Posted by: Gary Ernest Davis on: April 14, 2011

A valuable feature of  quantitative reasoning – also known as numeracy, or quantitative literacy – is its ability to act as a BS detector.

John Allen Paulos (@JohnAllenPaulos) makes this clear in his book “A Mathematician Reads the Newspaper“, though expressed in a more gentlemanly way as saying mathematics can clarify many situations.

This morning I read an account in The Guardian of how people are no better at predicting whether a wine is cheap or expensive than they are at predicting a coin toss:

Expensive wine and cheap plonk taste the same to most people

Ian Sample, science correspondent

The Guardian, Thursday 14 April 2011

In a blind taste test, volunteers were unable to distinguish between expensive and cheap wine

People fool themselves into thinking expensive wines taste better than cheap ones, says psychologist Richard Wiseman. Photograph: Graham Turner/Guardian

An expensive wine may well have a full body, a delicate nose and good legs, but the odds are your brain will never know.

A survey of hundreds of drinkers found that on average people could tell good wine from plonk no more often than if they had simply guessed.
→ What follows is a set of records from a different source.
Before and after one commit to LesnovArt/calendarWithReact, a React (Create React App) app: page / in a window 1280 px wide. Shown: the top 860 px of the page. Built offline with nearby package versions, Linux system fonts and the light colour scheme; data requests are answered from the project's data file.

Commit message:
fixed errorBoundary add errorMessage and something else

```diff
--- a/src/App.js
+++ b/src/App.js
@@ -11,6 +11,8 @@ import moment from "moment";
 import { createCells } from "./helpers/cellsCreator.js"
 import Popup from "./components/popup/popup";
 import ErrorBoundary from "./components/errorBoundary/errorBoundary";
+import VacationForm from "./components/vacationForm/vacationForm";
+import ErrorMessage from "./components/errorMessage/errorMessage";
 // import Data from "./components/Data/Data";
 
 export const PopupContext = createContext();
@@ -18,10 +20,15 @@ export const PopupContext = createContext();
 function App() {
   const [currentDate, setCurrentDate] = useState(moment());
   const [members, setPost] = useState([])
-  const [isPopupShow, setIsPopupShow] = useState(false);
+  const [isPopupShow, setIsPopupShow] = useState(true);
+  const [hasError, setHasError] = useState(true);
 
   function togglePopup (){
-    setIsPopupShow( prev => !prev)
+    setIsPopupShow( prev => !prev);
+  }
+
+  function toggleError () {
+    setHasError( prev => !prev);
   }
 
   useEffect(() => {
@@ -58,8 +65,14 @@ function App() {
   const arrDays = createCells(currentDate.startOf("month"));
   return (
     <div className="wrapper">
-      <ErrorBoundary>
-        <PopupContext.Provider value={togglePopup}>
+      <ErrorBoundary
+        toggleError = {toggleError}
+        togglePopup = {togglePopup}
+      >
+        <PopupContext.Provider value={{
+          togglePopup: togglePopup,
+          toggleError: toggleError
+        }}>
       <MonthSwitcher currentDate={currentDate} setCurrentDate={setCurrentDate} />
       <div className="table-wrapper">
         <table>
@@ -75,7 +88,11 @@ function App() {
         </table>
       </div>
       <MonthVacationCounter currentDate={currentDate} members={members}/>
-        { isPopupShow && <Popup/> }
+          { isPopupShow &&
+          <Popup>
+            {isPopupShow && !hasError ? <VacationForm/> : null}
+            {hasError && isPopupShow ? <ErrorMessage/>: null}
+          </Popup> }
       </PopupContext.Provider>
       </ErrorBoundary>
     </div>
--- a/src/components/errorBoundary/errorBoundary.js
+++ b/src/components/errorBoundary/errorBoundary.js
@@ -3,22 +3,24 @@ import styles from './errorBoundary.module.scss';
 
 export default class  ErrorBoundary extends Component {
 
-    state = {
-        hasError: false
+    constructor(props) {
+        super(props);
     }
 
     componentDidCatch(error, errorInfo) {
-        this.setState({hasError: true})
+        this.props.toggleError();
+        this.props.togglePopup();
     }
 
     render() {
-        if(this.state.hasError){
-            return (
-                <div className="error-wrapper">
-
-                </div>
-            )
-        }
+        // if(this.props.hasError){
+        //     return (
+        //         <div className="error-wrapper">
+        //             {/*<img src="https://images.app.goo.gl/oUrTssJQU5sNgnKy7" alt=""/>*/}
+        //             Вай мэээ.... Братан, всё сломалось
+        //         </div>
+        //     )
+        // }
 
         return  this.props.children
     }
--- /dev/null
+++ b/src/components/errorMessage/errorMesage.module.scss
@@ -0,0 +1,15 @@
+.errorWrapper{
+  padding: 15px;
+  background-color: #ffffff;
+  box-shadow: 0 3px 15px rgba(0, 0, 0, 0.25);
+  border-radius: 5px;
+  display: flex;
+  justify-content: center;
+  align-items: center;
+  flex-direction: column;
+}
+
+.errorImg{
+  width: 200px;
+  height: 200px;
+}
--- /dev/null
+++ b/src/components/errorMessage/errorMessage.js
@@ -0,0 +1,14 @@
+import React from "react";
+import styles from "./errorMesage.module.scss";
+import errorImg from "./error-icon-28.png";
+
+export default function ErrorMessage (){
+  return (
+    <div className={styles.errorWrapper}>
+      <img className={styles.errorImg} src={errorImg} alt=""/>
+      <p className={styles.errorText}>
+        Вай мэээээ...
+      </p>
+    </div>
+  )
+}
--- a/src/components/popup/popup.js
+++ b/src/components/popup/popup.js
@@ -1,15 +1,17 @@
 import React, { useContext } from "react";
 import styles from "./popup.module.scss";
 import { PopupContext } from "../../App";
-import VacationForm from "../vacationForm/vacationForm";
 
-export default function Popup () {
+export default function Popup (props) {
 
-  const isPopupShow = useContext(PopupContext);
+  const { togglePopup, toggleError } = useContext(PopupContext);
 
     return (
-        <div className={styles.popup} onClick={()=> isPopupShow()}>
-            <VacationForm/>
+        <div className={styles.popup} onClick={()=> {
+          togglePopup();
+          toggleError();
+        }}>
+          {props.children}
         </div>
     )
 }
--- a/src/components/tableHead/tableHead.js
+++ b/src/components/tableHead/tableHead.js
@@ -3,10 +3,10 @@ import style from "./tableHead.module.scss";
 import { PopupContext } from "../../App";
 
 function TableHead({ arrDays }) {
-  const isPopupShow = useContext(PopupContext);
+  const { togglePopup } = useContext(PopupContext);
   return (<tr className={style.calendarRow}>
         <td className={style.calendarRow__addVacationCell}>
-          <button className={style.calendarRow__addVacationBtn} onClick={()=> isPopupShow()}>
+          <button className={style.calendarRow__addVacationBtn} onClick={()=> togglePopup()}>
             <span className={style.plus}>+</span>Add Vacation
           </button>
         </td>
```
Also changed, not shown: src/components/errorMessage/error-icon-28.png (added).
In the blind taste test, 578 people commented on a variety of red and white wines ranging from a £3.49 bottle of Claret to a £29.99 bottle of champagne. The researchers categorised inexpensive wines as costing £5 and less, while expensive bottles were £10 and more.
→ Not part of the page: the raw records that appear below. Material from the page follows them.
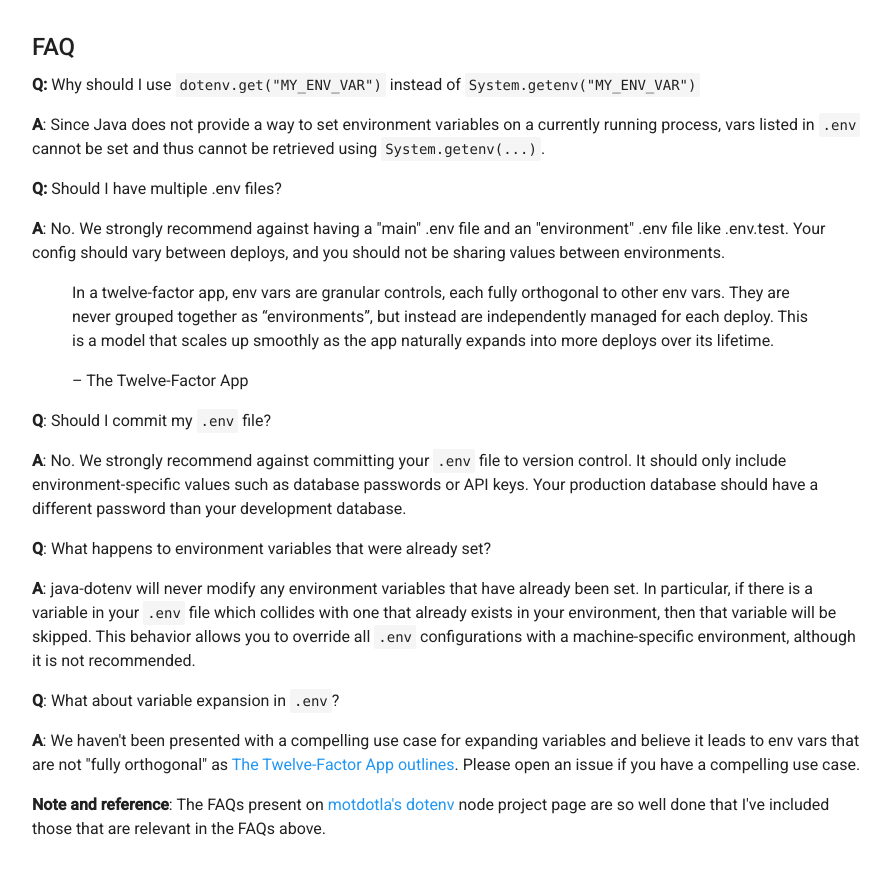
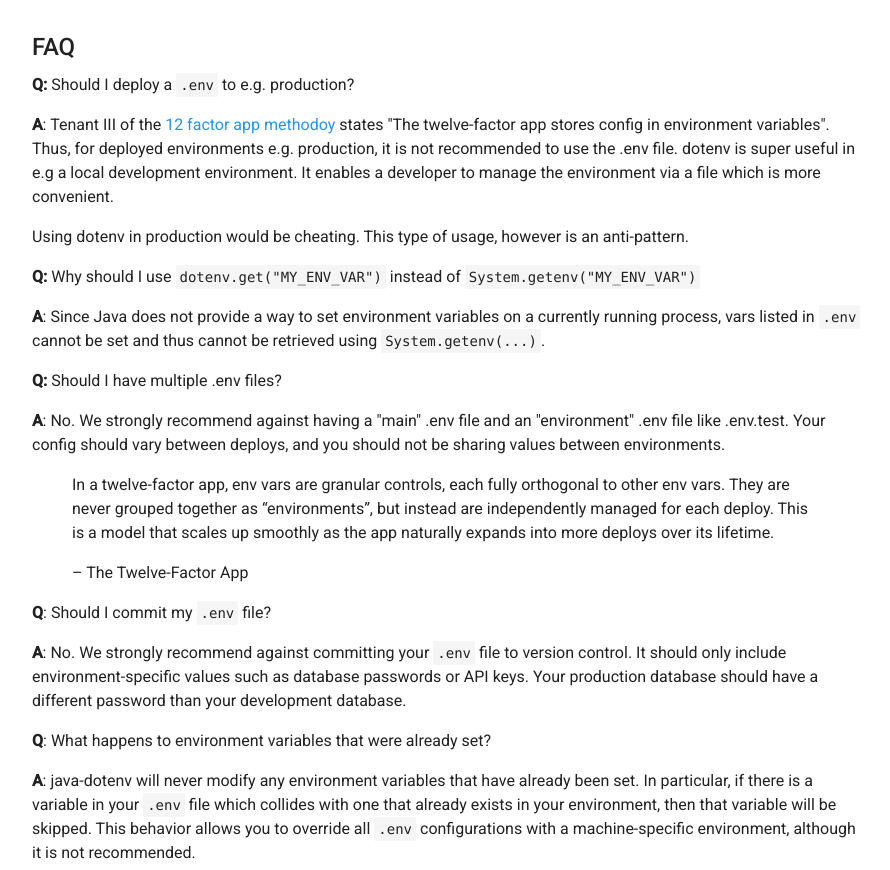
Before and after one commit to cdimascio/dotenv-kotlin, a plain HTML site: page index.html in a window 1280 px wide. Shown: the part 7179-8049 px from the top of the page, without its empty margins (192-1082 px from the left). Drawn offline with Linux system fonts and the light colour scheme.

Commit message:
Update index.html via compositor.io

```diff
--- a/index.html
+++ b/index.html
@@ -131,6 +131,9 @@ dotenv[<span class="hljs-string">&quot;HOME&quot;</span>]</pre><h2>Configuration
 <li>see <a href="./src/test/java/tests/JavaTests.java">Java tests</a></li>
 </ul>
 <h2>FAQ</h2>
+<p><strong>Q:</strong> Should I deploy a <code>.env</code> to e.g. production?</p>
+<p><strong>A</strong>: Tenant III of the <a href="https://12factor.net/config">12 factor app methodoy</a> states &quot;The twelve-factor app stores config in environment variables&quot;. Thus, for deployed environments e.g. production, it is not recommended to use the .env file. dotenv is super useful in e.g a local development environment. It enables a developer to manage the environment via a file which is more convenient.</p>
+<p>Using dotenv in production would be cheating. This type of usage, however is an anti-pattern.</p>
 <p><strong>Q:</strong> Why should I use <code>dotenv.get(&quot;MY_ENV_VAR&quot;)</code> instead of <code>System.getenv(&quot;MY_ENV_VAR&quot;)</code></p>
 <p><strong>A</strong>: Since Java does not provide a way to set environment variables on a currently running process, vars listed in <code>.env</code> cannot be set and thus cannot be retrieved using <code>System.getenv(...)</code>.</p>
 <p><strong>Q:</strong> Should I have multiple .env files?</p>
```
The study found that people correctly distinguished between cheap and expensive white wines only 53% of the time, and only 47% of the time for red wines. The overall result suggests a 50:50 chance of identifying a wine as expensive or cheap based on taste alone – the same odds as flipping a coin.

Richard Wiseman, a psychologist at Hertfordshire University, conducted the survey at the Edinburgh International Science Festival.

“People just could not tell the difference between cheap and expensive wine,” he said. “When you know the answer, you fool yourself into thinking you would be able to tell the difference, but most people simply can’t.”

All of the drinkers who took part in the survey were attending the science festival, but Wiseman claims the group was unlikely to be any worse at wine tasting than a cross-section of the general public.

“The real surprise is that the more expensive wines were double or three times the price of the cheaper ones. Normally when a product is that much more expensive, you would expect to be able to tell the difference,” Wiseman said.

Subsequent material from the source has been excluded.